Election example under max-Phragmén
Here is the wiki page for the method.
I don't want to say too much in case I accidentally influence you, so I'm not going to interpret the method from the wiki page, or say what I think the result would be. The following are the approval ballots, with A and B the parties, fielding unlimited candidates.
2 voters: A
1 voter: B
1 voter: AB
Say there are 100 seats. How many seats would each party win under max-Phragmén?
as far as I can see max-Phragmén could select any allocation giving between 50 and 75 seats to party A.
Toby Pereira last edited by Toby Pereira
@spelunker Thanks for looking at it. I actually found that it would give all seats to A, so I'd be interested to see where we differ. The reason I asked on this forum was that it didn't seem like it could possibly be right, but I'll go through my working now.
Phragmén-based methods use the concept of "loads". Basically if an elected candidate is approved by v voters, then each of these voters will receive 1/v load plus what they also get from other candidates. Max-Phragmén elects the set of candidates that gives the minimum max load on a single voter. Going to the example:
2 voters: A
1 voter: B
1 voter: AB
In terms of max load, we only need to look at the AB voter, because whatever the A:B proportion, their load will be at least as high as anyone else's.
If party A gets a seats, party B will get 100-a (because there are 100 seats).
There are 3 A voters and 2 B voters, so each elected A candidate will add 1/3 to the load on the A voters, and each elected B candidate will add 1/2 to the load of the B voters.
Therefore the load on the AB voter (the max load) will be a/3 + (100-a)/2. And we want to minimise that. So just put that into Wolfram Alpha and we have a straight-line graph that decreases as a gets higher. That is to say that the max load strictly goes down as the number of seats awarded to party A goes up. The best result under Max-Phragmén therefore is that party A gets all 100 seats.
Have I done this wrong? How did you get your allocation?
I understand where our differences come from. The description in the electoral wiki is very vague and slightly wrong. In max-Phragmen, as defined in the paper, the load of a candidate is not necessarily distributed evenly among its approvers, but can instead be split arbitrarily. In our example, for 100 seats, a total load of 100 must be split among 4 voters. The best possible maximum load is 25 = 100/4. Let's say for 50 seats going to A and 50 to B, we can give the 50 A load entirely to the first two voters and the 50 B load entirely to the last two voters. This would give a max load of exactly 25, which is optimal. You can do something similar with any allocation, giving 50–75 seats to A.
If we take your definition, your calculation is correct. However, that method is not proportional as your example shows.
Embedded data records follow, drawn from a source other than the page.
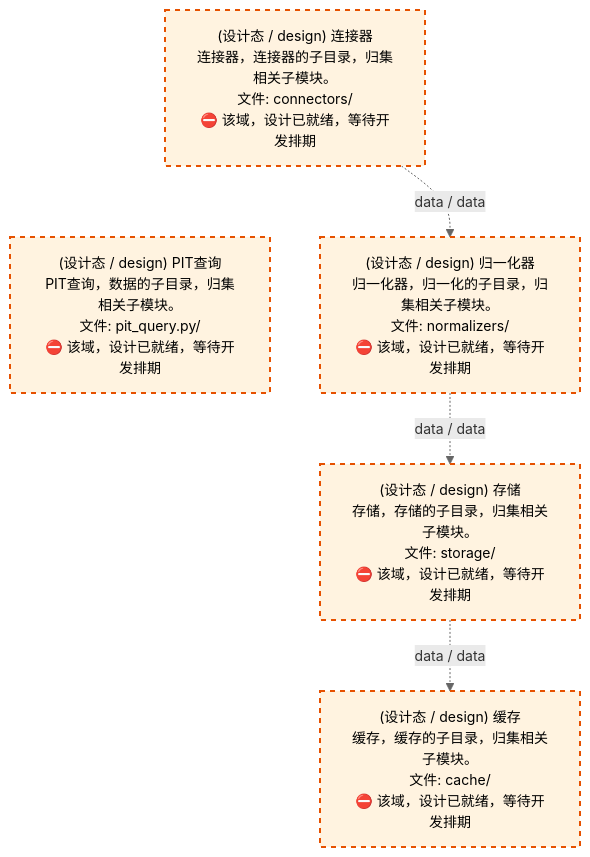
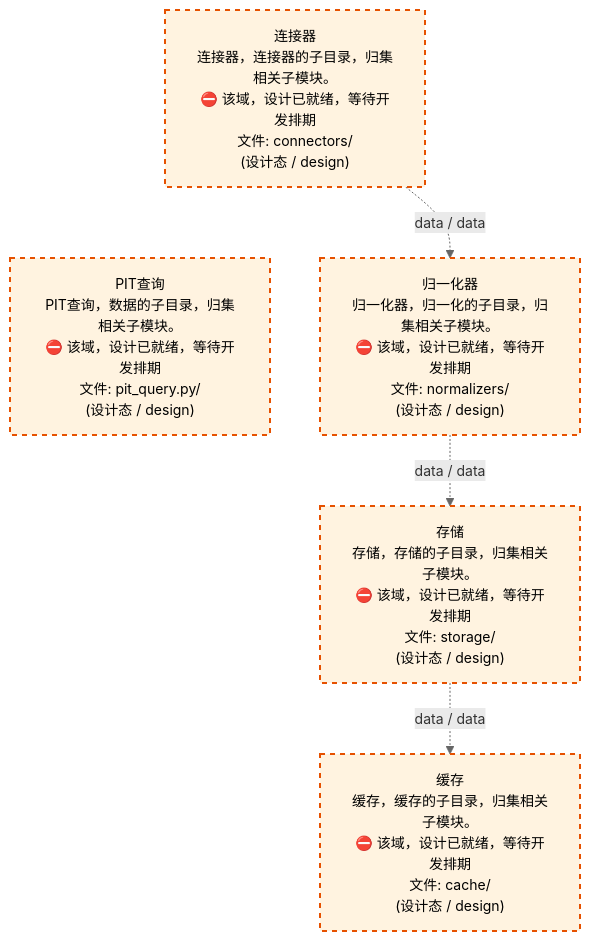
Before and after one commit to xuanFelixVan/ZephyrAlpha: the third of 4 diagrams in docs/02_enterprise_architecture/02_domain_architecture_docs/11_d_data.md, drawn with Mermaid. The commit also changed other lines of this file and 62 other files, not shown here.

````diff
--- a/docs/02_enterprise_architecture/02_domain_architecture_docs/11_d_data.md
+++ b/docs/02_enterprise_architecture/02_domain_architecture_docs/11_d_data.md
@@ -1293,18 +1293,18 @@
 ```mermaid
 %%{init: {'theme': 'base', 'themeVariables': {'primaryColor': '#eaeaea', 'primaryTextColor': '#333333', 'primaryBorderColor': '#666666', 'lineColor': '#666666', 'secondaryColor': '#eaeaea', 'tertiaryColor': '#eaeaea', 'fontSize': '14px'}}}%%
 flowchart TD
-    src_zephyr_data_connectors["(设计态 / design) 连接器<br/>连接器，连接器的子目录，归集相关子模块。<br/>文件: connectors/<br/>⛔ 该域，设计已就绪，等待开发排期"]
-    src_zephyr_data_pit_query_py["(设计态 / design) PIT查询<br/>PIT查询，数据的子目录，归集相关子模块。<br/>文件: pit_query.py/<br/>⛔ 该域，设计已就绪，等待开发排期"]
+    src_zephyr_data_connectors["连接器<br/>连接器，连接器的子目录，归集相关子模块。<br/>⛔ 该域，设计已就绪，等待开发排期<br/>文件: connectors/<br/>(设计态 / design)"]
+    src_zephyr_data_pit_query_py["PIT查询<br/>PIT查询，数据的子目录，归集相关子模块。<br/>⛔ 该域，设计已就绪，等待开发排期<br/>文件: pit_query.py/<br/>(设计态 / design)"]
     src_zephyr_data_connectors ~~~ src_zephyr_data_pit_query_py
-    src_zephyr_data_normalizers["(设计态 / design) 归一化器<br/>归一化器，归一化的子目录，归集相关子模块。<br/>文件: normalizers/<br/>⛔ 该域，设计已就绪，等待开发排期"]
-    src_zephyr_data_storage["(设计态 / design) 存储<br/>存储，存储的子目录，归集相关子模块。<br/>文件: storage/<br/>⛔ 该域，设计已就绪，等待开发排期"]
-    src_zephyr_data_cache["(设计态 / design) 缓存<br/>缓存，缓存的子目录，归集相关子模块。<br/>文件: cache/<br/>⛔ 该域，设计已就绪，等待开发排期"]
+    src_zephyr_data_normalizers["归一化器<br/>归一化器，归一化的子目录，归集相关子模块。<br/>⛔ 该域，设计已就绪，等待开发排期<br/>文件: normalizers/<br/>(设计态 / design)"]
+    src_zephyr_data_storage["存储<br/>存储，存储的子目录，归集相关子模块。<br/>⛔ 该域，设计已就绪，等待开发排期<br/>文件: storage/<br/>(设计态 / design)"]
+    src_zephyr_data_cache["缓存<br/>缓存，缓存的子目录，归集相关子模块。<br/>⛔ 该域，设计已就绪，等待开发排期<br/>文件: cache/<br/>(设计态 / design)"]
     src_zephyr_data_connectors -.->|data / data| src_zephyr_data_normalizers
     src_zephyr_data_normalizers -.->|data / data| src_zephyr_data_storage
     src_zephyr_data_storage -.->|data / data| src_zephyr_data_cache
     classDef production fill:#e1f5fe,stroke:#01579b,stroke-width:2px,color:#000
     classDef design fill:#fff3e0,stroke:#e65100,stroke-width:2px,color:#000,stroke-dasharray: 5 5
     classDef external_prod fill:#e8f4fd,stroke:#0277bd,stroke-width:1px,color:#000
     classDef external_design fill:#fff8e7,stroke:#ef6c00,stroke-width:1px,color:#000,stroke-dasharray: 5 5
     class src_zephyr_data_cache,src_zephyr_data_connectors,src_zephyr_data_normalizers,src_zephyr_data_pit_query_py,src_zephyr_data_storage design
 ```
````
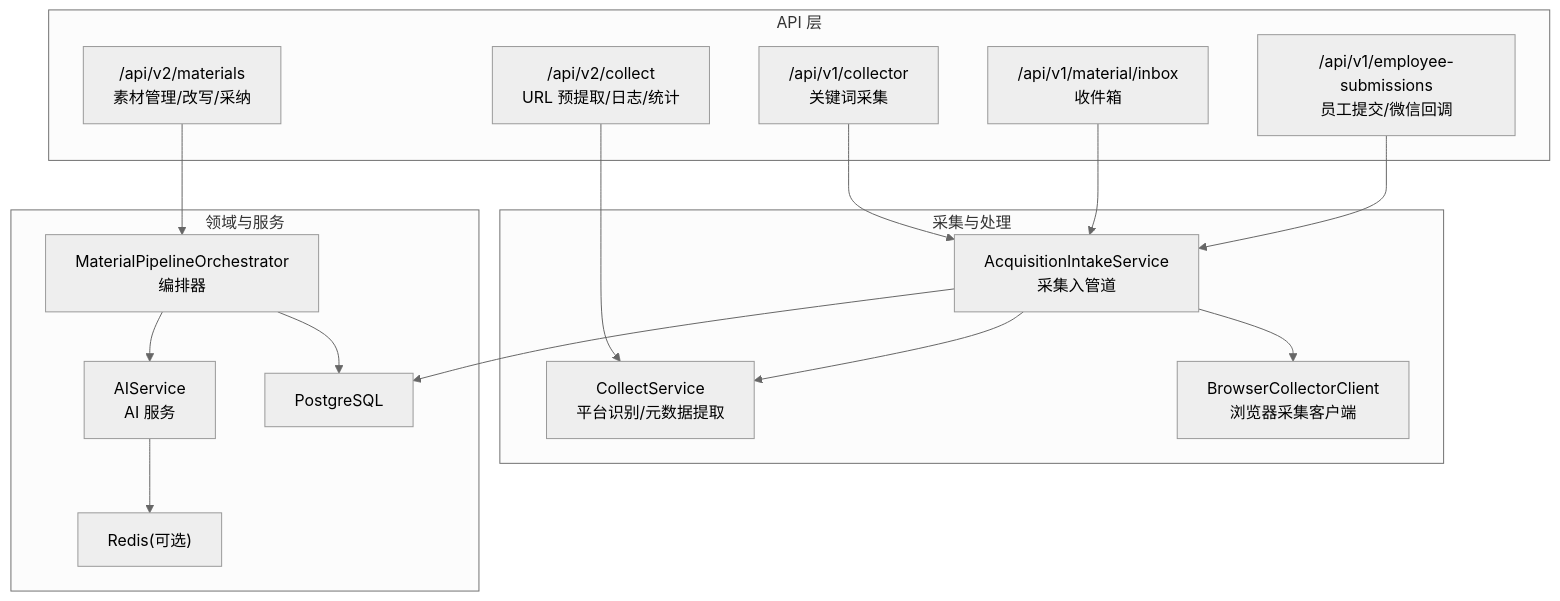
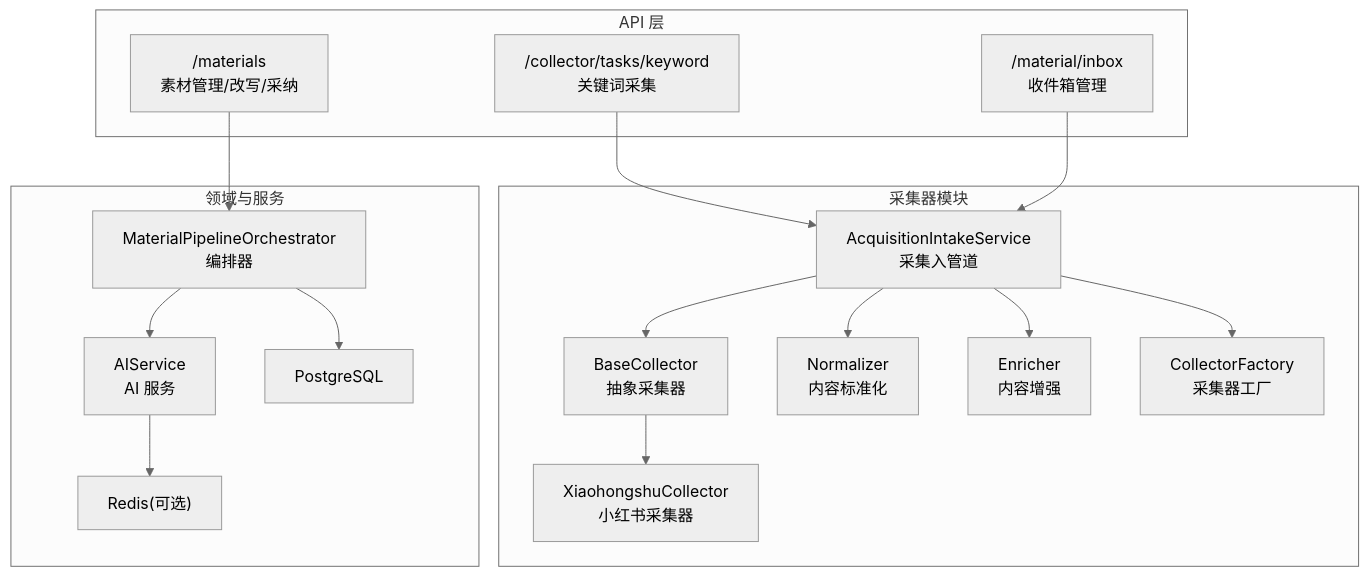
Before and after one commit to dream-ze/AI_huoke-: the first of 8 diagrams in .qoder/repowiki/zh/content/内容采集系统/内容采集系统.md, drawn with Mermaid (neutral theme). The commit also changed other lines of this file and 52 other files, not shown here.

````diff
--- a/.qoder/repowiki/zh/content/内容采集系统/内容采集系统.md
+++ b/.qoder/repowiki/zh/content/内容采集系统/内容采集系统.md
@@ -41,32 +59,33 @@
 ```mermaid
 graph TB
 subgraph "API 层"
-V1C["/api/v1/collector<br/>关键词采集"]
-V1I["/api/v1/material/inbox<br/>收件箱"]
-V1S["/api/v1/employee-submissions<br/>员工提交/微信回调"]
-V2C["/api/v2/collect<br/>URL 预提取/日志/统计"]
-V2M["/api/v2/materials<br/>素材管理/改写/采纳"]
+V1C["/collector/tasks/keyword<br/>关键词采集"]
+V1I["/material/inbox<br/>收件箱管理"]
+V2M["/materials<br/>素材管理/改写/采纳"]
 end
-subgraph "采集与处理"
-CS["CollectService<br/>平台识别/元数据提取"]
-BCC["BrowserCollectorClient<br/>浏览器采集客户端"]
-AIS["AcquisitionIntakeService<br/>采集入管道"]
+subgraph "采集器模块"
+AC["AcquisitionIntakeService<br/>采集入管道"]
+BC["BaseCollector<br/>抽象采集器"]
+XC["XiaohongshuCollector<br/>小红书采集器"]
+NF["Normalizer<br/>内容标准化"]
+EN["Enricher<br/>内容增强"]
+FC["CollectorFactory<br/>采集器工厂"]
 end
 subgraph "领域与服务"
 MPO["MaterialPipelineOrchestrator<br/>编排器"]
 AI["AIService<br/>AI 服务"]
 DB["PostgreSQL"]
 REDIS["Redis(可选)"]
 end
-V1C --> AIS
-V1I --> AIS
-V1S --> AIS
-V2C --> CS
+V1C --> AC
+V1I --> AC
 V2M --> MPO
-AIS --> CS
-AIS --> BCC
-AIS --> DB
+AC --> BC
+BC --> XC
+AC --> NF
+AC --> EN
+AC --> FC
 MPO --> AI
 MPO --> DB
 AI --> REDIS
 ```
````
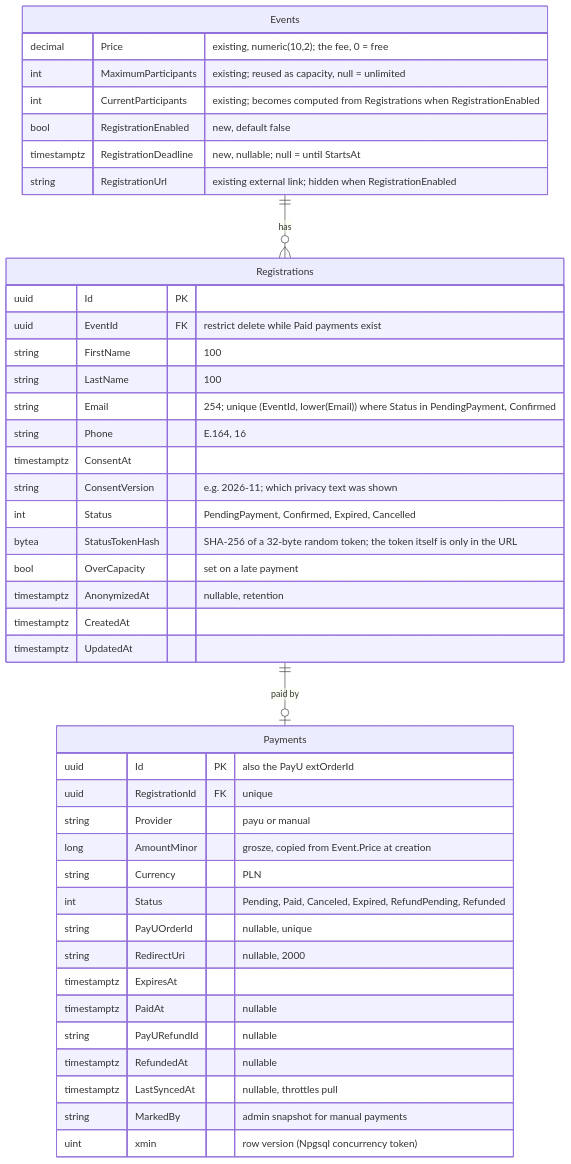
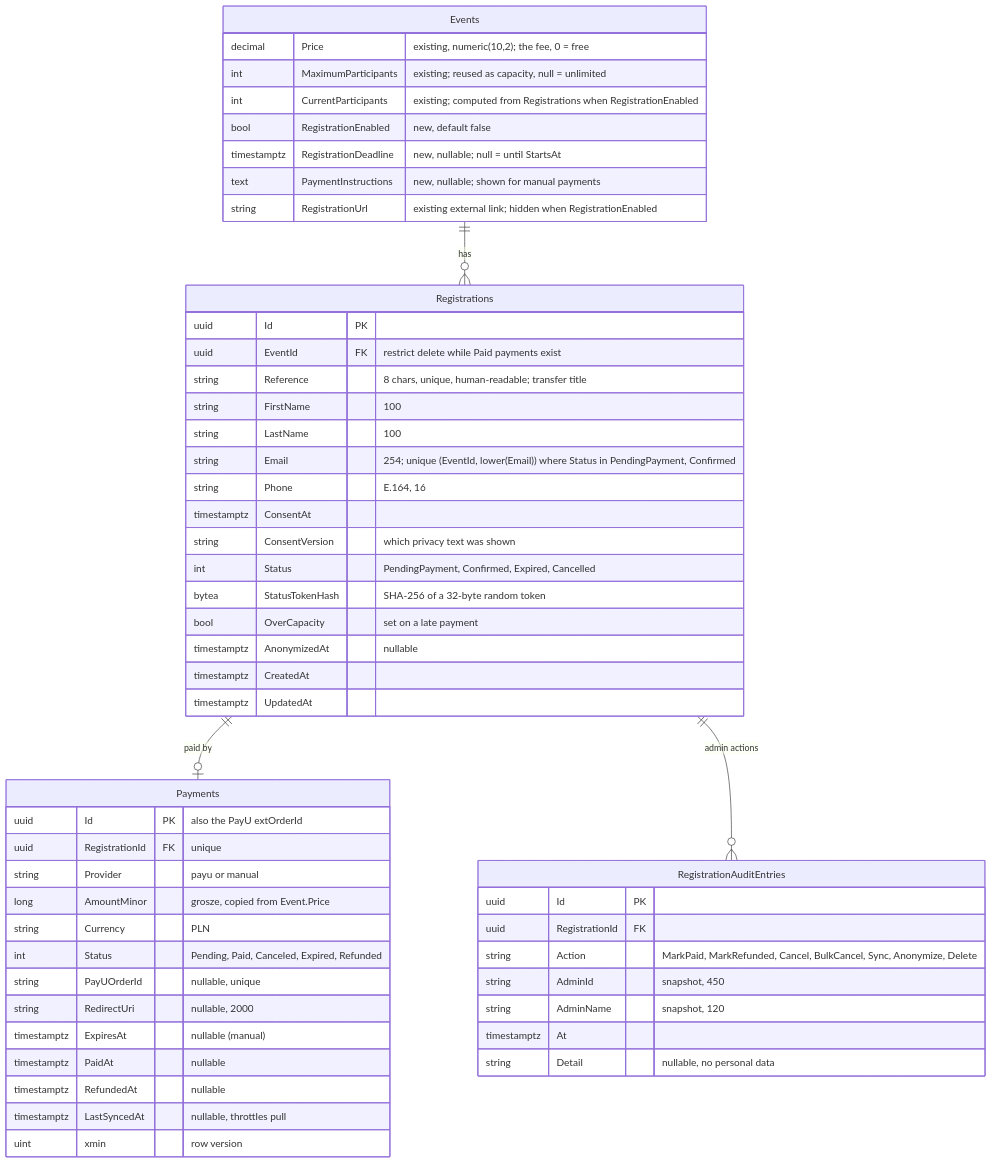
The third of 4 diagrams in docs/adr/005-event-registration-and-payu-payments.md (ESN-App/ESN-App), drawn with Mermaid before and after one commit. The commit also changed other lines of this file, not shown here.

````diff
--- a/docs/adr/005-event-registration-and-payu-payments.md
+++ b/docs/adr/005-event-registration-and-payu-payments.md
@@ -202,47 +245,57 @@
 ```mermaid
 erDiagram
     Events ||--o{ Registrations : "has"
     Registrations ||--o| Payments : "paid by"
+    Registrations ||--o{ RegistrationAuditEntries : "admin actions"
 
     Events {
         decimal Price "existing, numeric(10,2); the fee, 0 = free"
         int MaximumParticipants "existing; reused as capacity, null = unlimited"
-        int CurrentParticipants "existing; becomes computed from Registrations when RegistrationEnabled"
+        int CurrentParticipants "existing; computed from Registrations when RegistrationEnabled"
         bool RegistrationEnabled "new, default false"
         timestamptz RegistrationDeadline "new, nullable; null = until StartsAt"
+        text PaymentInstructions "new, nullable; shown for manual payments"
         string RegistrationUrl "existing external link; hidden when RegistrationEnabled"
     }
     Registrations {
         uuid Id PK
         uuid EventId FK "restrict delete while Paid payments exist"
+        string Reference "8 chars, unique, human-readable; transfer title"
         string FirstName "100"
         string LastName "100"
         string Email "254; unique (EventId, lower(Email)) where Status in PendingPayment, Confirmed"
         string Phone "E.164, 16"
         timestamptz ConsentAt
-        string ConsentVersion "e.g. 2026-11; which privacy text was shown"
+        string ConsentVersion "which privacy text was shown"
         int Status "PendingPayment, Confirmed, Expired, Cancelled"
-        bytea StatusTokenHash "SHA-256 of a 32-byte random token; the token itself is only in the URL"
+        bytea StatusTokenHash "SHA-256 of a 32-byte random token"
         bool OverCapacity "set on a late payment"
-        timestamptz AnonymizedAt "nullable, retention"
+        timestamptz AnonymizedAt "nullable"
         timestamptz CreatedAt
         timestamptz UpdatedAt
     }
     Payments {
         uuid Id PK "also the PayU extOrderId"
         uuid RegistrationId FK "unique"
         string Provider "payu or manual"
-        long AmountMinor "grosze, copied from Event.Price at creation"
+        long AmountMinor "grosze, copied from Event.Price"
         string Currency "PLN"
-        int Status "Pending, Paid, Canceled, Expired, RefundPending, Refunded"
+        int Status "Pending, Paid, Canceled, Expired, Refunded"
         string PayUOrderId "nullable, unique"
         string RedirectUri "nullable, 2000"
-        timestamptz ExpiresAt
+        timestamptz ExpiresAt "nullable (manual)"
         timestamptz PaidAt "nullable"
-        string PayURefundId "nullable"
         timestamptz RefundedAt "nullable"
         timestamptz LastSyncedAt "nullable, throttles pull"
-        string MarkedBy "admin snapshot for manual payments"
-        uint xmin "row version (Npgsql concurrency token)"
+        uint xmin "row version"
+    }
+    RegistrationAuditEntries {
+        uuid Id PK
+        uuid RegistrationId FK
+        string Action "MarkPaid, MarkRefunded, Cancel, BulkCancel, Sync, Anonymize, Delete"
+        string AdminId "snapshot, 450"
+        string AdminName "snapshot, 120"
+        timestamptz At
+        string Detail "nullable, no personal data"
     }
 ```
````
@spelunker OK, thanks for that. That explains why I read that it and var-Phragmén both pass perfect representation as well!
K. Shenefiel last edited by K. Shenefiel
@toby-pereira I came up with 67 seats for A and 33 seats for B, but that was based on the example in the Wikipedia wiki not Electowiki. That example suggests a cumulative cost tally for each party that is added on to after each seat is apportioned. Party A would have a starting cost of 1/3 or 2/6 and B would be 1/2 or 3/6. When A is selected 1/3 or 2/6 is added to A's cost and (1/2)/3 or 1/6 is added to B's cost to reflect the fraction of B's voters who also voted for A. When B is selected 1/2 or 3/6 is added to B's cost and (1/3)/2 or 1/6 is added to A's. Each round goes to the candidate with the lowest cumulative cost. So the first round would go to A, the second round would be a tie, the third round would go to the one who wasn't chosen to break the tie, the fourth to A, the fifth a tie, and so on.
max-Phragmen doesn't have rounds, it's optimized globally and does provide "perfect representation."
seq-Phragmen does have rounds and will indeed converge to a ratio of
2A:Bas the number of seats grows in this example, and does not provide perfect representation.
Thanks for the replies everyone. My confusion was because I wasn't aware that the load could be spread arbitrarily. Interestingly I think this is equivalent to the idea of partially or wholly removing approvals that are detrimental to a candidate set's "score", which I suggested years ago, but seems to be a case of reinventing the wheel. There's quite a good discussion of Phragmén's voting methods in this paper by Svante Janson.